"Every year more than 4,000 people are slaughtered on our nation's highways while corporate trucking and shipping interests continue to push Congress for heavier trucks," said Joan Claybrook, Chair, Citizens for Reliable and Safe Highways (CRASH). "Heavy trucks are deadly, dangerous and destructive. Families are paying with their lives and with their wallets."
A new national poll conducted for the Truck Safety Coalition (TSC) by Lake Research Partners shows overwhelming support for truck weight limitations, and opposition to holding taxpayers responsible for paying for infrastructure damage caused by heavier trucks:
- 68 percent oppose heavier trucks, with 47 percent strongly opposed.
- 88 percent of Americans do not want to pay higher taxes for the damage caused by heavier trucks with 75 percent strongly opposed.
Pina Arrington, from Goose Creek, South Carolina, lost her husband Scott in a truck crash in 2012 when a truck driver turned sharply to the right, crossed two lanes of traffic, and slammed into her husband. "What happened to my husband was not an accident. The unacceptably high numbers of truck crash deaths like Scott's are the result of bad actors in an industry choosing profit over safety, and adding more size and weight to trucks will only result in greater loss of life."
The Truck Safety Coalition released a report ranking the states on truck crash fatalities for 2011, the most recent data available. The top fifteen worst states in order are: North Dakota, Wyoming, Montana, Arkansas, Oklahoma, Mississippi, New Mexico, Kansas, Indiana, Alabama, Kentucky, Iowa, South Carolina, West Virginia and Georgia.
Wanda Lindsay of New Braunfels, Texas, lost her husband John when a truck driver rear-ended their car while they were stopped in a construction zone back-up. The truck driver was diagnosed with severe sleep apnea just prior to the incident. "Truck drivers are allowed to work 11 hours a shift behind the wheel so it is no wonder that nearly half of truck drivers admit they have fallen asleep while driving. Last year, legislation requiring electronic logging devices in trucks passed Congress. I call on the U.S. Department of Transportation to issue the final rule for these lifesaving devices."
"My son Graham was hit by a drunk and drugged truck driver in 2005 and 22 surgeries later he is permanently partially disabled," said Kate Brown of Gurnee, Illinois. "In the first three years after the crash, Graham's health care costs exceeded 1.3 million dollars and exhausted the truck company's insurance policy. Trucks have gotten bigger and inflation has gone up, but the minimum amount of insurance coverage required for trucks has remained the same for the past 30 years.
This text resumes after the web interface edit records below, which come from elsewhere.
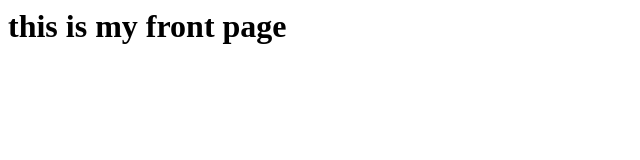
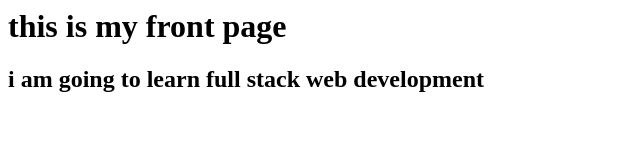
Before and after one commit to akshay-agney/my_profile_website, a plain HTML site: page index.html in a window 1280 px wide. Shown: the whole page, without its empty margins (0-640 px from the left). Drawn offline with Linux system fonts and the light colour scheme.

Commit message:
my er commit

```diff
--- a/index.html
+++ b/index.html
@@ -1 +1,2 @@
 <h1> this is my front page</h1>
+<h2>i am going to learn full stack web development</h2>
```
Congress must resist the corporate trucking and shipping interest's push for bigger, heavier trucks, and they must increase the minimum insurance level for trucks."
TSC's Sorrow to Strength conference brings together for four days of remembrance, workshops and meetings with Members of Congress and U.S. Department of Transportation officials to advance truck safety.
Vickie Johnson of Hartwell, Georgia lost her husband and step-daughter when they were rear-ended by a truck in 2009 while stopped on a bridge. "Families like mine get torn apart by big trucks every day. Three in my family survived, but I don't know if any of us would have if the truck that hit us was significantly heavier. It is bad enough that truck crash fatalities are on the rise; truck size and weight increases will only make matters worse."
The Truck Safety Coalition is a partnership between Citizens for Reliable and Safe Highways (CRASH) and Parents Against Tired Truckers (P.A.T.T.) dedicated to reducing the number of deaths and injuries caused by truck-related crashes, providing compassionate support to truck crash survivors and families of truck crash victims, and educating the public, policymakers and media about truck safety issues. More information is available at www.trucksafety.org .
SOURCE Truck Safety Coalition